make things - ALL things - work. It's true on a local level, and it's certainly essential on a global scale. Our Torah portion this week, Naso, spends a fair amount of time stressing this point. In fact, the longest chapter in the entire Torah, Numbers, chapter 7, is entirely dedicated to emphasizing precisely this concept. Also, Ohev hosted an incredible program a few days ago, which demonstrated our own commitment to communal responsibility and the importance of building a shared future, where we all take care of one another. Maybe THAT'S why this notion has been so central for me this week...

Naso informs us that Moses finished building the Tabernacle, the Mishkan, which was the portable worship and sacrifice space that the Israelites brought with them
throughout the Exodus. Once it's been dedicated, all the tribes bring sacrifices to the Tabernacle. And the Torah lists, in perhaps painful detail, EVERY item brought by EACH tribe; something that is especially surprising because they mainly bring the same "stuff." And yet, the Torah wants to be explicitly and unequivocally clear that EVERYONE contributed. They were all invested in this shared enterprise, and they had an agreement - like an accord - that bound them all together. It takes 89 verses to fully elucidate this ritual, making chapter 7 fully TWENTY verses longer than any other chapter in the Torah! The point is made really clear: We all need to do our part, and we all need to make sacrifices (sometimes literally!) to our shared, common goals.

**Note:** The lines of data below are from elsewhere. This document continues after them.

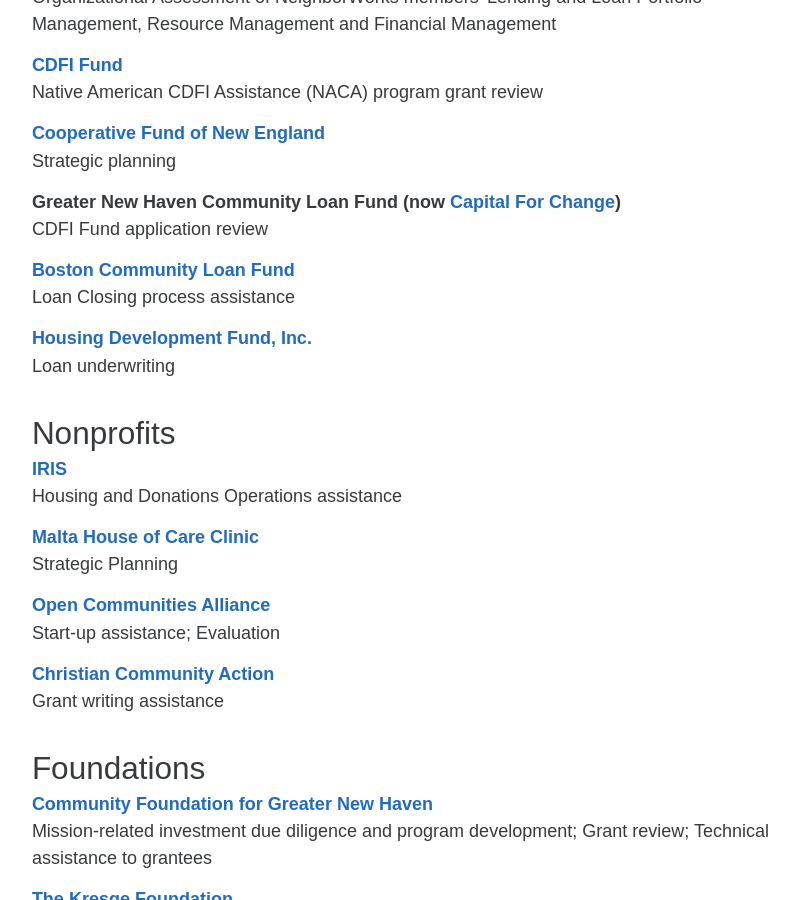
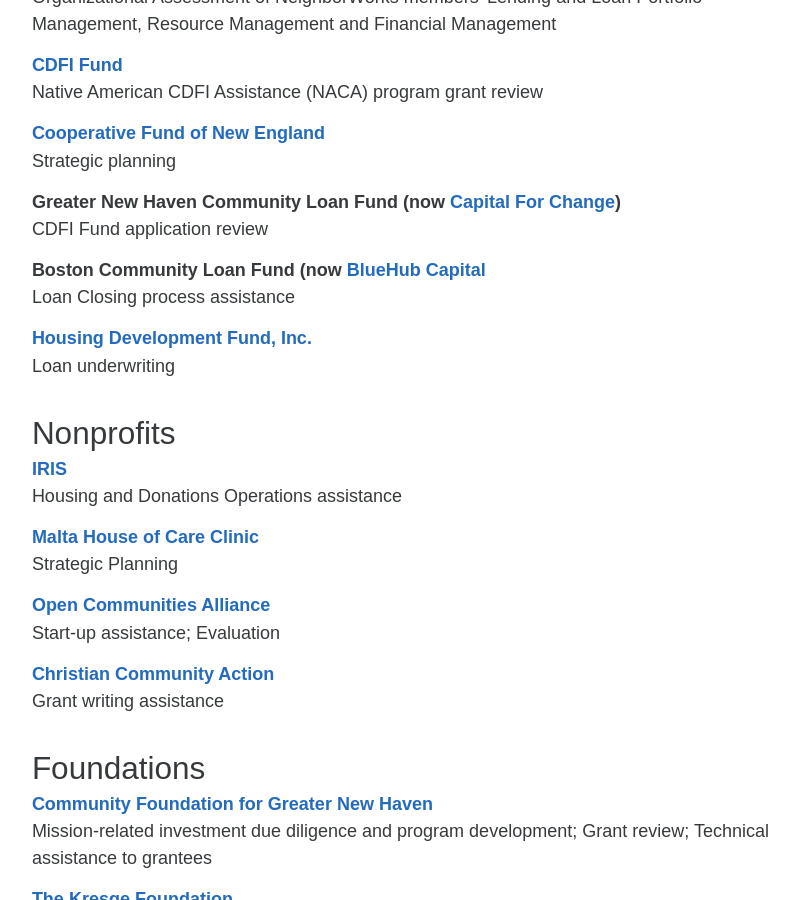
Before and after one commit to ClaireMorduch/clairemorduch, a Jekyll site: the page built from clients.md, in a window 1280 px wide and 900 px high, scrolled down 836 px. Shown: the whole window, without its empty margins (220-1019 px from the left). Built offline with Jekyll 4.4.1, drawn with Linux system fonts in a browser that asks for light colours.

Commit message:
Update clients.md

```diff
--- a/clients.md
+++ b/clients.md
@@ -27,7 +27,7 @@ Strategic planning
 ##### Greater New Haven Community Loan Fund (now [Capital For Change](http://www.capitalforchange.org))
 CDFI Fund application review
 
-##### [Boston Community Loan Fund](http://www.bostoncommunitycapital.org/programs-services/loan-fund)
+##### Boston Community Loan Fund (now [BlueHub Capital](https://bluehubcapital.org/programs-services/loan-fund)
 Loan Closing process assistance
 
 ##### [Housing Development Fund, Inc.](https://hdfconnects.org/)
```
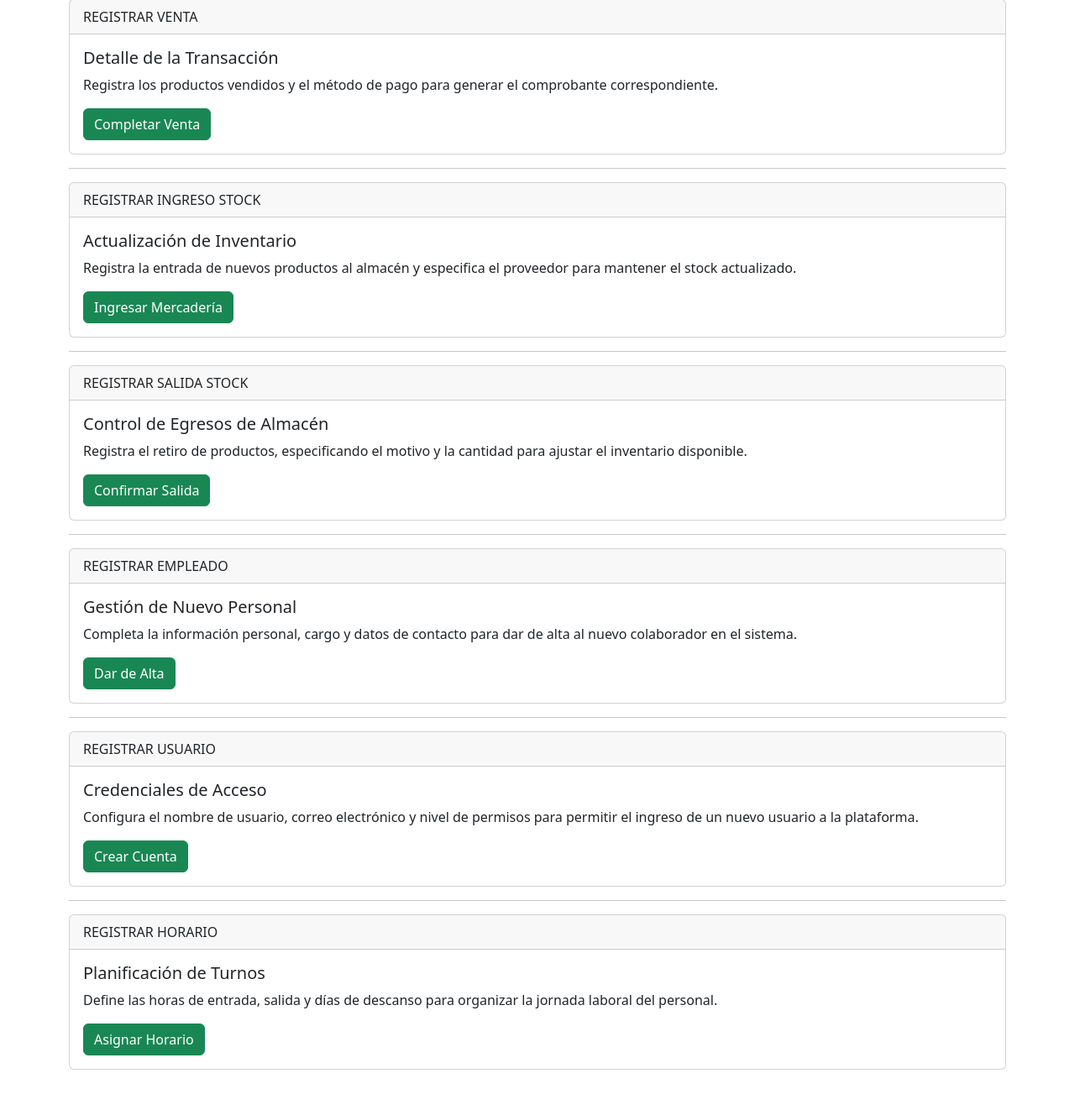
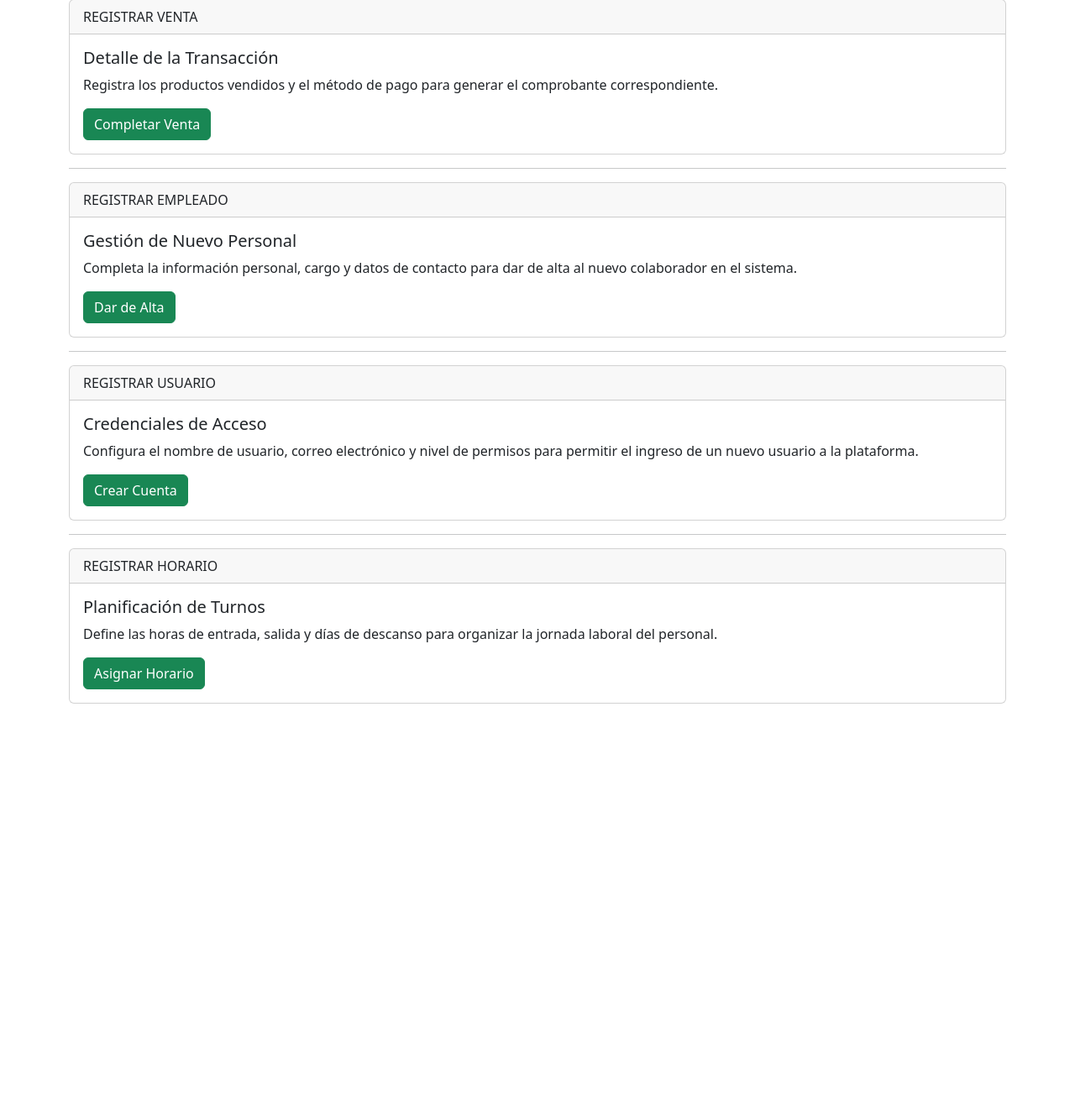
Before and after one commit to DavidMalcaGarcia12345/Sistema-Cafeteria-Utp-2026, a Django app: page /panel_control_empleado/ in a window 1280 px wide. Shown: the part 323-1645 px from the top of the page at 84% size. After the commit the page ends 1161 px from the top, so only its background shows below. Run offline with Django 5.2, Linux system fonts and the light colour scheme.

Commit message:
Primer commit del sistema de cafetería

```diff
--- a/aplicacion/templates/panel_control.html
+++ b/aplicacion/templates/panel_control.html
@@ -15,26 +15,8 @@
             <div class="card-body">
                 <h5 class="card-title">Detalle de la Transacción</h5>
                 <p class="card-text">Registra los productos vendidos y el método de pago para generar el comprobante correspondiente.</p>
-                <a href="#" class="btn btn-success">Completar Venta</a>
+                <a href="/enlace_tabla_ventas/" class="btn btn-success">Completar Venta</a>
         </div>
-    </div>
-    <hr>
-    <div class="card">
-        <div class="card-header">REGISTRAR INGRESO STOCK</div>
-            <div class="card-body">
-                <h5 class="card-title"> Actualización de Inventario</h5>
-                <p class="card-text">Registra la entrada de nuevos productos al almacén y especifica el proveedor para mantener el stock actualizado.</p>
-                <a href="#" class="btn btn-success">Ingresar Mercadería</a>
-        </div>
-    </div>
-    <hr>
-    <div class="card">
-        <div class="card-header">REGISTRAR SALIDA STOCK</div>
-            <div class="card-body">
-                <h5 class="card-title">Control de Egresos de Almacén</h5>
-                <p class="card-text">Registra el retiro de productos, especificando el motivo y la cantidad para ajustar el inventario disponible.</p>
-                <a href="#" class="btn btn-success">Confirmar Salida</a>
-            </div>
     </div>
     <hr>
     <div class="card">
@@ -42,7 +24,7 @@
             <div class="card-body">
                 <h5 class="card-title">Gestión de Nuevo Personal</h5>
                 <p class="card-text">Completa la información personal, cargo y datos de contacto para dar de alta al nuevo colaborador en el sistema.</p>
-                <a href="#" class="btn btn-success">Dar de Alta</a>
+                <a href="/enlace_tabla_empleado/" class="btn btn-success">Dar de Alta</a>
             </div>
     </div>
     <hr>
@@ -51,7 +33,7 @@
             <div class="card-body">
                 <h5 class="card-title">Credenciales de Acceso</h5>
                 <p class="card-text">Configura el nombre de usuario, correo electrónico y nivel de permisos para permitir el ingreso de un nuevo usuario a la plataforma.</p>
-                <a href="#" class="btn btn-success">Crear Cuenta</a>
+                <a href="/enlace_tabla_usuario/" class="btn btn-success">Crear Cuenta</a>
             </div>
     </div>
     <hr>
@@ -60,7 +42,7 @@
             <div class="card-body">
                 <h5 class="card-title">Planificación de Turnos</h5>
                 <p class="card-text">Define las horas de entrada, salida y días de descanso para organizar la jornada laboral del personal.</p>
-                <a href="#" class="btn btn-success">Asignar Horario</a>
+                <a href="/enlace_tabla_horario/" class="btn btn-success">Asignar Horario</a>
             </div>
     </div>
 </div>
```
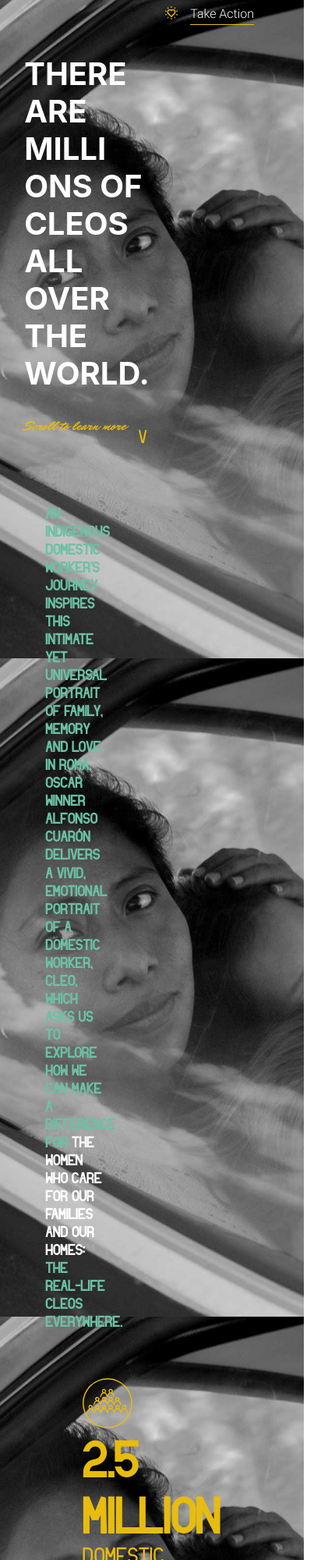
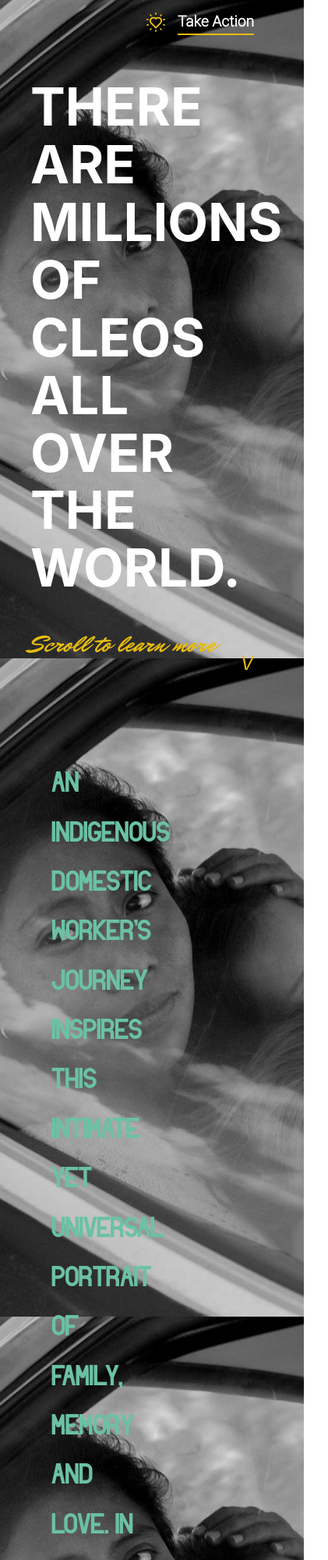
Before and after one commit to maylique/project3_1_roma, a plain HTML site: page index.html in a window 390 px wide. Shown: the top 2000 px of the page at 78% size, 421 px wide, since content can reach past the window. Drawn offline with Linux system fonts and the light colour scheme; a web font is replaced by a local one.

Commit message:
finito, adjusted fontsize for Fullscreen, mobile bugged

```diff
--- a/assets/css/style.css
+++ b/assets/css/style.css
@@ -31,18 +31,18 @@ html {
 .big {
     background: url(../img/cleo-topper.jpg) center/cover no-repeat;
     background-attachment: fixed;
-    height: 330vh;
+    height: 600vh;
 }
 
 img {
-    width: 16px;
+    width: 24px;
 }
 
 header {
     display: flex;
     justify-content: flex-end;
     align-items: flex-start;
-    padding: 8px 64px;
+    padding: 16px 64px;
 }
 
 header a {
@@ -50,54 +50,62 @@ header a {
     color: white;
     text-decoration: none;
     padding-bottom: 4px;
-    border-bottom: 1px #E7BC0E solid;
+    border-bottom: 2px #E7BC0E solid;
     font-family: 'roboto';
+    font-weight: bolder;
+    font-size: 1.2rem;
 }
 
 .cleo {
     display: flex;
     flex: 1;
     width: 7%;
-    font-size: 2.5rem;
+    font-size: 4.2rem;
     font-family: 'inter';
     font-weight: bold;
     color: white;
-    line-height: 1.2;
-    margin: 8%;
+    line-height: 1.1;
+    margin: 10%;
 }
 
 .yellow {
     font-family: 'mr';
     color: #E7BC0E;
-    margin-left: 8%;
+    margin-left: 10%;
     display: flex;
-    font-size: 1.1rem;
+    font-size: 2rem;
 }
 
 .yellow a {
     text-decoration: none;
+    font-style: italic;
     color: #E7BC0E;
     font-size: 1.5rem;
-    font-family: 'santio';
-    margin: 16px;
+    font-family: 'inter';
+    margin: 32px;
 }
 
 .cyan {
     font-family: 'santio';
     color: #6BC1A3;
-    width: 20%;
-    margin: 15%;
-    line-height: 1.2;
-    font-size: 1.2rem;
+    width: 34vw;
+    margin-top: 20%;
+    margin-left: 17%;
+    line-height: 1.8;
+    font-size: 2.2rem;
     font-weight: bold;
 }
 
 .cyan span {
     color: white;
+    background-color: rgba(0, 0, 0, 0.397);
+    padding: 0 4px;
+    padding-top: 8px;
+
 }
 
 .stats img {
-    width: 64px;
+    width: 128px;
 }
 
 .stats {
@@ -110,23 +118,28 @@ header a {
     '. workers .';
     justify-content: center;
     font-family: 'santio';
-    font-size: 1.8rem;
+    font-size: 3rem;
+    font-weight: bold;
     gap: 25%;
+    margin-top: 40vh;
 }
 
 .millions {
     color: #E7BC0E;
+    line-height: 1.2;
     grid-area: millions;
 }
 
 .stats span {
     color: white;
     background-color: rgba(0, 0, 0, 0.42);
-    padding-top: 4px;
+    padding: 0 4px;
+    padding-top: 8px;
 }
 
 .millions h5 {
-    font-size: 4rem;
+    font-size: 8rem;
+    line-height: normal;
 }
 
 .paid {
@@ -135,7 +148,7 @@ header a {
 }
 
 h5 {
-    font-size: 2.8rem;
+    font-size: 8rem;
     margin-top: 8px;
 }
 
@@ -146,35 +159,37 @@ h5 {
 
 .workers {
     color: #7EB8E1;
-    font-size: 1.3rem;
+    font-size: 2rem;
     line-height: 1.5;
     grid-area: workers;
 }
 
 .kidsimg {
     background: url(../img/kid.png) center/cover no-repeat;
-    height: 80vh;
+    height: 150dvh;
 }
 
 .canhelp {
     background-color: black;
     color: white;
-    font-family: 'inter';
-    font-size: 2.2rem;
+    font-family: 'santio';
+    font-size: 4rem;
     font-weight: bold;
     padding: 8%;
+    height: 120vh;
     display: flex;
     flex-direction: column;
+    justify-content: center;
 }
 
 .canhelp p {
-    width: 30%;
+    width: 390px;
 }
 
 .canhelp a {
     text-decoration: none;
     color: white;
-    font-size: 1.3rem;
+    font-size: 1.5rem;
     font-family: 'roboto';
     border: 1px solid white;
     padding: 8px 16px;
@@ -183,7 +198,7 @@ h5 {
 }
 
 .canhelp a:hover {
-    box-shadow: 5px 5px white;
+    box-shadow: 10px 10px white;
 }
 
 footer {
--- a/index.html
+++ b/index.html
@@ -13,7 +13,7 @@
             <a href="#">Take Action</a>
         </header>
         <div class="cleo">
-            THERE ARE MILLI ONS OF CLEOS ALL OVER THE WORLD.
+            THERE ARE MILLIONS OF CLEOS ALL OVER THE WORLD.
         </div>
         <div class="yellow">
             Scroll to learn more <a href="#donate">V</a>
@@ -44,11 +44,11 @@
     <section class="kidsimg">
     </section>
     <section class="canhelp">
-        <p>YOU CAN <br>HELP IMPROVE WORKING CONDITIONS FOR <br>DOMESTIC WORKERS.</p>
-        <a id="donate" href="#">Donate</a>
+        <p>YOU CAN HELP IMPROVE WORKING CONDITIONS FOR <br>DOMESTIC WORKERS.</p>
+        <a id="donate" href="https://www.welthungerhilfe.de/spenden-hunger-afrika-nothilfe">Donate</a>
     </section>
     <footer>
-        <p>Website inspired from the film <a href="#">ROMA</a></p>
+        <p>Website inspired from the film <a href="https://www.netflix.com/de/title/80240715">ROMA</a></p>
     </footer>
 </body>
 </html>
```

On Tuesday night, Ohev hosted a program for the holiday of Shavuot. But this year was unlike any Shavuot event we've done before, and without question different from any Shavuot I've ever experienced.
You see, this year, Shavuot coincides with the Muslim month of Ramadan. AND it's the week of Pentecost for Christians. So we brought together a panel with representatives from the Buddhist, Christian, and Muslim communities, to dialogue with me about the concept of Revelation in each of our faiths. Over 110 people came, which made the evening all the more impactful for everyone present. After our panel discussion, people broke into small, diverse groups to continue the conversation. The Muslim group then broke their fast of Ramadan, chanted for us their Call to Prayer (which was amazing), and then held their own prayer service in a room in our building. When was the last time you heard of a Muslim group praying in a synagogue??! And finally, we shared a meal (complete with blintzes and cheesecake for Shavuot!) together. It was a night few of us will ever forget.

This is our community. In a sense, it's our world. And we do not live here alone. Like our ancient ancestors, we each need to bring ourselves to the shared table, and we need to invest in one another and commit to our common goals. Shavuot celebrates our receiving the Torah on Mount Sinai, but the Torah was never meant
to exclusively benefit the Jewish community! On Tuesday, we shared with over 100 people OUR Torah, here at Ohev Shalom. We demonstrated what we stand for by opening up our doors and our hearts, and by celebrating all the things we have in common with others, and honoring our differences as well. It isn't just about one special night either. We've been doing this for a couple of years now, with programs like FUSE, which has the same goal. And I know I can't pretend that everyone shares these values. But I also can't worry about what's going on in the rest of the world. Our Torah and our ancestors teach us to partner with others in our community, and build a better future together. So that is what we are doing; I hope you'll join in and do your part. Thank you.

Photos in this blogpost are from the event on Tuesday evening (before sundown...), courtesy of Amy Pollack.